# [WHAT THE EXERCISE ASKS]
Work out how many lines of the listing below hold the word "value", and give that number only.

....

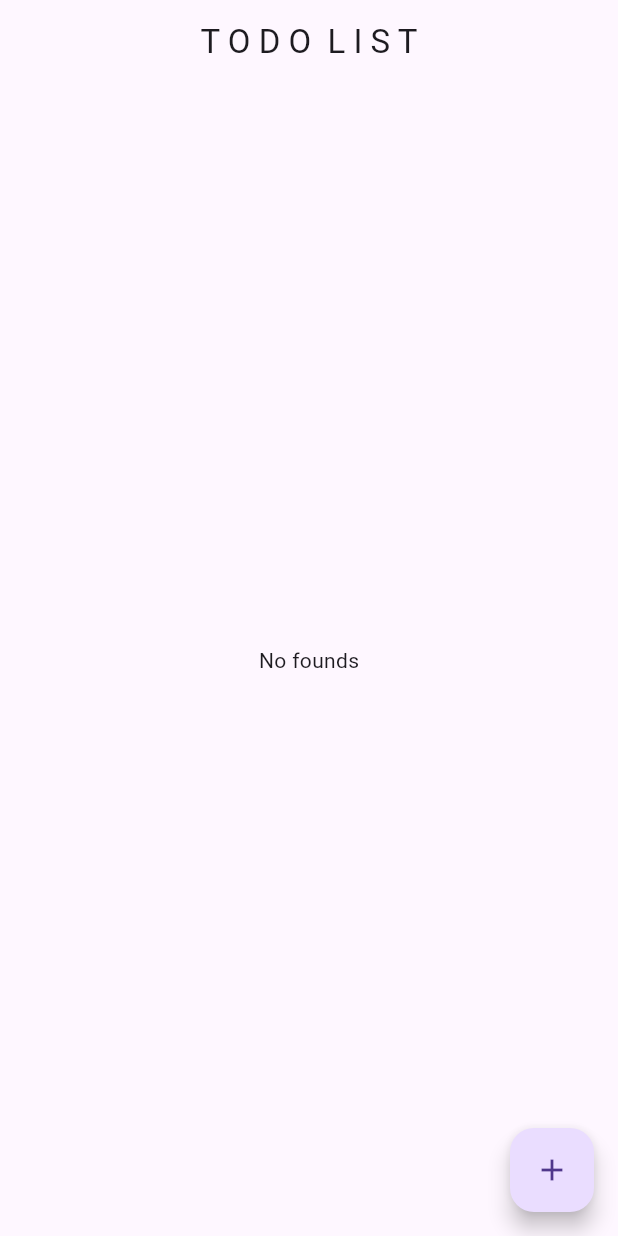
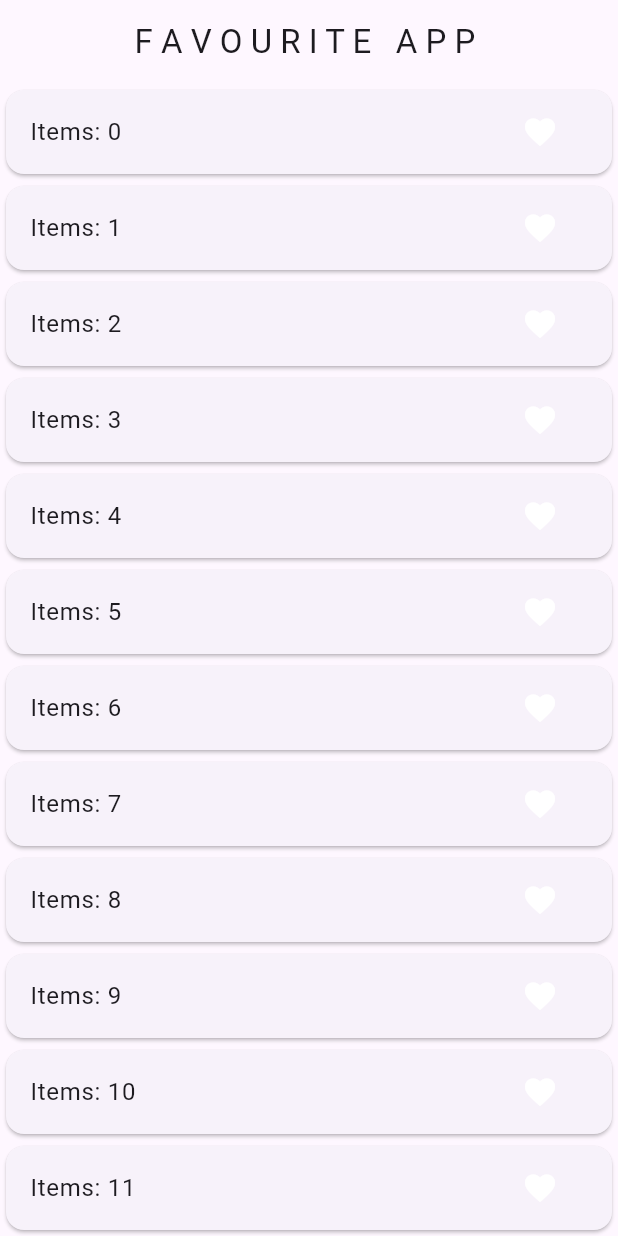
Before and after one commit to azanarib/Bloc-Tutorial, a Flutter app: the screen it shows after launch, on a phone screen of 412 x 824 dp. Run offline on Flutter 3.47's test engine with Material 3 defaults, Android fonts, the phone set to English and light mode, and no system bars; our stand-ins replace bloc, equatable, flutter_bloc, image_picker.

Commit message:
Built Favourite App

```diff
--- /dev/null
+++ b/lib/Bloc/Favourite/favourite_bloc.dart
@@ -0,0 +1,39 @@
+import 'package:bloc_tutorial/Bloc/Favourite/favourite_events.dart';
+import 'package:bloc_tutorial/Bloc/Favourite/favourite_state.dart';
+import 'package:bloc_tutorial/Bloc/Models/favourite_items_model.dart';
+import 'package:bloc_tutorial/Bloc/Repo/favourite_repo.dart';
+import 'package:flutter_bloc/flutter_bloc.dart';
+
+class FavouriteBloc extends Bloc<FavouriteAppEvents, FavouriteItemsState> {
+  List<FavouriteItemModels> favouriteList = [];
+  FavouriteBloc(this.favouriteRepository) : super(const FavouriteItemsState()) {
+    on<FetchFavouriteItemListEvents>(fetchList);
+    on(_addFavouriteList);
+  }
+  FavouriteRepository favouriteRepository = FavouriteRepository();
+
+  void fetchList(
+    FetchFavouriteItemListEvents event,
+    Emitter<FavouriteItemsState> emit,
+  ) async {
+    favouriteList = await favouriteRepository.fetchItems();
+    emit(
+      state.copyWith(
+        favouriteItemList: List.from(favouriteList),
+        listStatus: ListStatus.success,
+      ),
+    );
+  }
+
+  void _addFavouriteList(
+    FavouriteItemsEvents events,
+    Emitter<FavouriteItemsState> emit,
+  ) async {
+    final index = favouriteList.indexWhere(
+      (element) => element.id == events.items.id,
+    );
+    favouriteList[index] = events.items;
+
+    emit(state.copyWith(favouriteItemList: List.from(favouriteList)));
+  }
+}
--- /dev/null
+++ b/lib/Bloc/Favourite/favourite_events.dart
@@ -0,0 +1,15 @@
+import 'package:bloc_tutorial/Bloc/Models/favourite_items_model.dart';
+import 'package:equatable/equatable.dart';
+
+abstract class FavouriteAppEvents extends Equatable {
+  const FavouriteAppEvents();
+  @override
+  List<Object?> get props => [];
+}
+
+class FetchFavouriteItemListEvents extends FavouriteAppEvents {}
+
+class FavouriteItemsEvents extends FavouriteAppEvents {
+  final FavouriteItemModels items;
+  const FavouriteItemsEvents({required this.items});
+}
--- /dev/null
+++ b/lib/Bloc/Favourite/favourite_state.dart
@@ -0,0 +1,27 @@
+import 'package:bloc_tutorial/Bloc/Models/favourite_items_model.dart';
+import 'package:equatable/equatable.dart';
+
+enum ListStatus { loading, success, failure }
+
+class FavouriteItemsState extends Equatable {
+  final List<FavouriteItemModels> favouriteItemList;
+  final ListStatus listStatus;
+
+  const FavouriteItemsState({
+    this.favouriteItemList = const [],
+    this.listStatus = ListStatus.loading,
+  });
+
+  FavouriteItemsState copyWith({
+    List<FavouriteItemModels>? favouriteItemList,
+    ListStatus? listStatus,
+  }) {
+    return FavouriteItemsState(
+      favouriteItemList: favouriteItemList ?? this.favouriteItemList,
+      listStatus: listStatus ?? this.listStatus,
+    );
+  }
+
+  @override
+  List<Object?> get props => [favouriteItemList, listStatus];
+}
--- /dev/null
+++ b/lib/Bloc/Models/favourite_items_model.dart
@@ -0,0 +1,31 @@
+import 'package:equatable/equatable.dart';
+
+class FavouriteItemModels extends Equatable {
+  final String id;
+  final String value;
+  final bool isDeleting;
+  final bool isFavourite;
+  const FavouriteItemModels({
+    required this.id,
+    required this.value,
+    this.isDeleting = false,
+    this.isFavourite = false,
+  });
+
+  FavouriteItemModels copyWith({
+    String? id,
+    String? value,
+    bool? isDeleting,
+    bool? isFavourite,
+  }) {
+    return FavouriteItemModels(
+      id: id ?? this.id,
+      value: value ?? this.value,
+      isDeleting: isDeleting ?? this.isDeleting,
+      isFavourite: isFavourite ?? this.isFavourite,
+    );
+  }
+
+  @override
+  List<Object?> get props => [id, value, isDeleting, isFavourite];
+}
--- /dev/null
+++ b/lib/Bloc/Repo/favourite_repo.dart
@@ -0,0 +1,18 @@
+import 'package:bloc_tutorial/Bloc/Models/favourite_items_model.dart';
+
+class FavouriteRepository {
+
+  /* This metod will return the list */
+  Future<List<FavouriteItemModels>> fetchItems() async {
+    await Future.delayed(Duration(seconds: 2));
+    return List.of(_generateList(20));
+  }
+/* In this method list will be generated*/
+  List<FavouriteItemModels> _generateList(int length) {
+    return List.generate(
+      length,
+      (index) =>
+          FavouriteItemModels(id: index.toString(), value: "Items: $index"),
+    );
+  }
+}
--- /dev/null
+++ b/lib/UI/Favourite_App_Screen/favourite_screen.dart
@@ -0,0 +1,66 @@
+import 'package:bloc_tutorial/Bloc/Favourite/favourite_bloc.dart';
+import 'package:bloc_tutorial/Bloc/Favourite/favourite_events.dart';
+import 'package:bloc_tutorial/Bloc/Favourite/favourite_state.dart';
+import 'package:bloc_tutorial/Bloc/Models/favourite_items_model.dart';
+import 'package:flutter/material.dart';
+import 'package:flutter_bloc/flutter_bloc.dart';
+
+class FavouriteAppScreen extends StatefulWidget {
+  const FavouriteAppScreen({super.key});
+
+  @override
+  State<FavouriteAppScreen> createState() => _FavouriteAppScreenState();
+}
+
+class _FavouriteAppScreenState extends State<FavouriteAppScreen> {
+  @override
+  void initState() {
+    super.initState();
+    context.read<FavouriteBloc>().add(FetchFavouriteItemListEvents());
+  }
+
+  @override
+  Widget build(BuildContext context) {
+    return Scaffold(
+      appBar: AppBar(title: Center(child: Text("F A V O U R I T E   A P P "))),
+      body: BlocBuilder<FavouriteBloc, FavouriteItemsState>(
+        builder: (context, state) {
+          switch (state.listStatus) {
+            case ListStatus.loading:
+              return CircularProgressIndicator();
+            case ListStatus.failure:
+              return Center(child: Text("Something went wrong."));
+            case ListStatus.success:
+              return ListView.builder(
+                itemBuilder: (context, index) {
+                  final item = state.favouriteItemList[index];
+                  return Card(
+                    child: ListTile(
+                      title: Text(item.value.toString()),
+                      trailing: IconButton(
+                        onPressed: () {
+                          FavouriteItemModels favouriteItemModels =
+                              FavouriteItemModels(
+                                id: item.id,
+                                value: item.value.toString(),
+                                isFavourite: item.isFavourite ? false : true,
+                              );
+                          context.read<FavouriteBloc>().add(
+                            FavouriteItemsEvents(items: favouriteItemModels),
+                          );
+                        },
+                        icon: Icon(
+                          Icons.favorite,
+                          color: item.isFavourite ? Colors.red : Colors.white,
+                        ),
+                      ),
+                    ),
+                  );
+                },
+              );
+          }
+        },
+      ),
+    );
+  }
+}
--- a/lib/main.dart
+++ b/lib/main.dart
@@ -1,8 +1,10 @@
 import 'package:bloc_tutorial/Bloc/Counter/counter_bloc.dart';
+import 'package:bloc_tutorial/Bloc/Favourite/favourite_bloc.dart';
 import 'package:bloc_tutorial/Bloc/Image_picker_bloc/bloc.dart';
+import 'package:bloc_tutorial/Bloc/Repo/favourite_repo.dart';
 import 'package:bloc_tutorial/Bloc/Switch/switch_bloc.dart';
 import 'package:bloc_tutorial/Bloc/Todo/todo_bloc.dart';
-import 'package:bloc_tutorial/UI/Todo_App_Screen/todo_screen.dart';
+import 'package:bloc_tutorial/UI/Favourite_App_Screen/favourite_screen.dart';
 import 'package:bloc_tutorial/Utils/image_picker_utils.dart';
 import 'package:flutter/material.dart';
 import 'package:flutter_bloc/flutter_bloc.dart';
@@ -22,8 +24,9 @@ class MyApp extends StatelessWidget {
         BlocProvider(create: (_) => SwitchBloc()),
         BlocProvider(create: (_) => ImagePickerBloc(ImagePickerUtils())),
         BlocProvider(create: (_) => TodoAppBloc()),
+        BlocProvider(create: (_) => FavouriteBloc(FavouriteRepository())),
       ],
-      child: MaterialApp(title: "Todo App", home: TodoAppScreen()),
+      child: MaterialApp(title: "Todo App", home: FavouriteAppScreen()),
     );
   }
 }
```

....

# [REPLY]
8